Ever since I saw the very first drone video on YouTube, my immediate thought was how I would love to fly a drone over the top of the Canterbury Cathedral. However, 8 years ago when I bought my DJI Phantom Vision 2+ I soon discovered that it would actually be illegal to fly over the world heritage site. I think it would have been breaking nearly every rule of the drone code in 2012.
However, things have changed since then. In 2021, and armed with a sub 250g drone I am now able to fly over build up area’s and get closer than ever before to the historical landmark. I have tried many times in vain to get a photo of the cathedral, but I have never been able to get close enough to get a photo that I would be happy to display. I can only think of a handful of places within the Canterbury City walls where I can now legally take off and land from, AND still I am not close enough to get the photo I really want.

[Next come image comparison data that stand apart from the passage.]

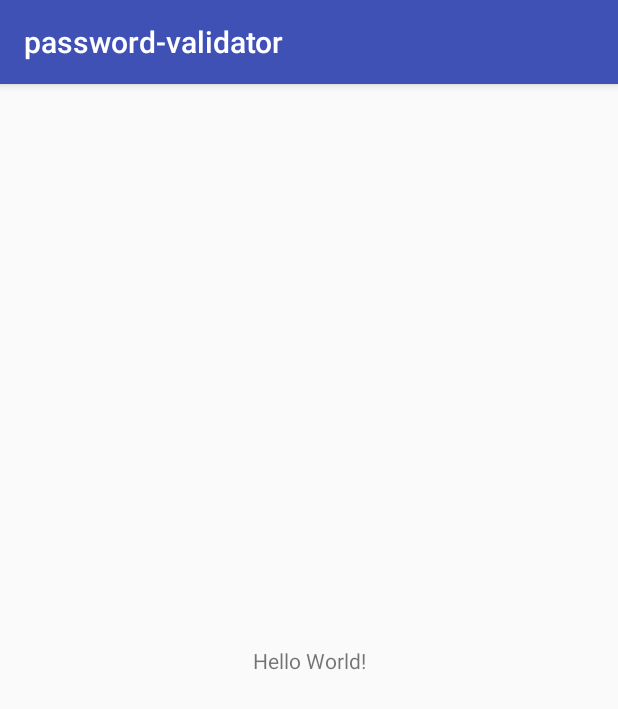
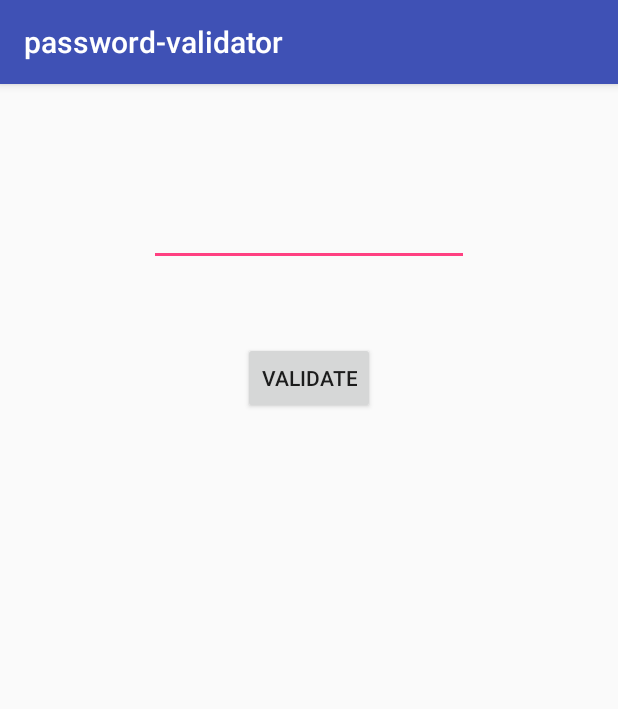
Before and after one commit to LantaoDong/password-validator, an Android app: the screen it shows after launch (MainActivity), on a phone screen of 412 x 824 dp. Shown: the top 709 px of the screen. Run offline under Robolectric (Android 15) with nearby library versions, the phone set to English and light mode, and no system bars.

Commit message:
a2-stage3 done!

```diff
--- a/app/src/main/java/com/example/password_validator/MainActivity.java
+++ b/app/src/main/java/com/example/password_validator/MainActivity.java
@@ -1,49 +1,95 @@
 package com.example.password_validator;
 
 import android.support.v7.app.AppCompatActivity;
+import android.app.Activity;
 import android.os.Bundle;
+import android.view.View;
+import android.widget.Button;
+import android.widget.TextView;
+import android.widget.EditText;
 
-public class MainActivity extends AppCompatActivity {
+public class MainActivity extends AppCompatActivity implements View.OnClickListener {
+    private String pwd;
+    private String strength;
+    private EditText text;
+    private TextView textView;
+    private Button button;
+    private static int rulesPassed=0;
 
     @Override
     protected void onCreate(Bundle savedInstanceState) {
         super.onCreate(savedInstanceState);
         setContentView(R.layout.activity_main);
+        button =(Button) findViewById(R.id.button);
+        button.setOnClickListener(this);
+        text = (EditText) findViewById(R.id.editText);
+        textView = (TextView) findViewById(R.id.textView);
     }
+    @Override
+    public void onClick(View view){
+        pwd = text.getText().toString();
+        if(notEqualPassword(pwd))
+            rulesPassed++;
+        if(atLeastEight(pwd))
+            rulesPassed++;
+        if(atLeastOneDigit(pwd))
+            rulesPassed++;
+        if(LowerAndUpper(pwd))
+            rulesPassed++;
+        if(atLeastOneSpecialChar(pwd))
+            rulesPassed++;
+        if(rulesPassed==5){
+            strength = rulesPassed+" of 5 rules passed, Strong!";
+            rulesPassed = 0;
+        }
+        else {
+            strength = rulesPassed+" of 5 rules passed, Not strong!";
+            rulesPassed = 0;
+        }
+
+        textView.setText(strength);
+
+    }
+
     //rule 1: it is not "password"
     public static boolean notEqualPassword(String password){
         boolean NotEqualPassword = false;
-        if(!password.toLowerCase().equals("password"))
+        if(!password.toLowerCase().equals("password")) {
             NotEqualPassword = true;
+        }
         return NotEqualPassword;
     }
     //rule 2: at least 8 characters
     public static boolean atLeastEight(String password){
         boolean atLeastEight = false;
-        if(password.length()>=8)
+        if(password.length()>=8) {
             atLeastEight = true;
+        }
         return atLeastEight;
 
     }
     //rule 3: contain at least one digit
     public static boolean atLeastOneDigit(String password){
         boolean AtLeastOneDigit = false;
-        if(password.matches(".*[0-9].*"))
+        if(password.matches(".*[0-9].*")) {
             AtLeastOneDigit = true;
+        }
         return AtLeastOneDigit;
     }
     //rule 4: contain both lower and upper case
     public static boolean LowerAndUpper(String password){
         boolean lowerAndUpper = false;
-        if(password.matches("^(?=.*[a-z])(?=.*[A-Z]).+$"))
+        if(password.matches("^(?=.*[a-z])(?=.*[A-Z]).+$")) {
             lowerAndUpper = true;
+        }
         return lowerAndUpper;
     }
     //rule 5: contain at least one special character
     public static boolean atLeastOneSpecialChar(String password){
         boolean specialChar = false;
-        if(password.matches("(.*[,~,!,@,#,$,%,^,&,*,(,),-,_,=,+,[,{,],},|,;,:,<,>,/,?].*$)"))
+        if(password.matches("(.*[,~,!,@,#,$,%,^,&,*,(,),-,_,=,+,[,{,],},|,;,:,<,>,/,?].*$)")) {
             specialChar = true;
+        }
         return specialChar;
     }
 
--- a/app/src/main/res/layout/activity_main.xml
+++ b/app/src/main/res/layout/activity_main.xml
@@ -6,11 +6,36 @@
     android:layout_height="match_parent"
     tools:context="com.example.password_validator.MainActivity">
 
-    <TextView
+    <Button
+        android:id="@+id/button"
         android:layout_width="wrap_content"
         android:layout_height="wrap_content"
-        android:text="Hello World!"
+        android:layout_marginBottom="264dp"
+        android:layout_marginTop="8dp"
+        android:text="Validate"
         app:layout_constraintBottom_toBottomOf="parent"
+        app:layout_constraintLeft_toLeftOf="parent"
+        app:layout_constraintRight_toRightOf="parent"
+        app:layout_constraintTop_toBottomOf="@+id/editText"
+        app:layout_constraintVertical_bias="0.13" />
+
+    <TextView
+        android:id="@+id/textView"
+        android:layout_width="225dp"
+        android:layout_height="52dp"
+        android:layout_marginTop="8dp"
+        app:layout_constraintHorizontal_bias="0.503"
+        app:layout_constraintLeft_toLeftOf="parent"
+        app:layout_constraintRight_toRightOf="parent"
+        app:layout_constraintTop_toBottomOf="@+id/button" />
+
+    <EditText
+        android:id="@+id/editText"
+        android:layout_width="wrap_content"
+        android:layout_height="wrap_content"
+        android:layout_marginTop="76dp"
+        android:ems="10"
+        android:inputType="textPersonName"
         app:layout_constraintLeft_toLeftOf="parent"
         app:layout_constraintRight_toRightOf="parent"
         app:layout_constraintTop_toTopOf="parent" />
--- a/build.gradle
+++ b/build.gradle
@@ -8,6 +8,7 @@ buildscript {
     }
     dependencies {
         classpath 'com.android.tools.build:gradle:3.0.1'
+
 
 
         // NOTE: Do not place your application dependencies here; they belong
```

The other factor that I keep forgetting about is the placement of the sun when I try and get photos of the cathedral. In the past I have been guilty of shooting straight into the sun and over exposing my photos. But with the DJI Mini 2 RAW photo capabilities, I was hoping that I would be able to correct this in Lightroom/Photoshop. But I have to admit, I’m still letting in too much light. I have to learn to position myself with the sun behind me. This will help give as much natural light on the cathedral as possible. Even if it means that I should get in the car and drive to a completely different location, then I should learn to just do that.
Even with the restrictions regarding flying over build up area’s with a sub 250g drone, I was still very nervous about flying the Mini 2 over the Canterbury city centre. I’m very keen to always keep VLOS with the drone, but because of it size and colour, it is very difficult to actually see it in the light blue February skies. I am also aware that there are a few contraction cranes dotted about around the high street. So, basically I’m not getting any closer to the Cathedral at all. Unless I grow a pair and actually send the drone further than VLOS then I might get closer, but I might loose the drone all together.
The locations that I tried to get closer to the Canterbury Cathedral with a DJI Mini2 were, Kingsmead Leisure centre car par (no cars there during COVID lockdown), Kingsmead Coach Park, St, Radigand’s car park (closed) and finally a brief flight from the Dane John park.
On my way back to the car, I even had to walk passed the Cathedral gates. The main gates are closed at the moment due to the COVID lockdown, but I could see some officials inside. I thought about just asking politely if I could go into the Cathedral grounds and get the closest video possible. But I didn’t have the bottle. Plus I have heard a story that there is a peregrine falcon that lives in the bell tower and has attached other drone users in the passed.
So, will I try again? Of course. I’ll have another scout around the outskirts of the Canterbury city walls to find somewhere with a different angle with sun behind me. Also, it is very rare that the Canterbury Cathedral has no scaffolding on it. So it would be very difficult to get a great photo of the Canterbury cathedral without the scaffolding for the foreseeable future.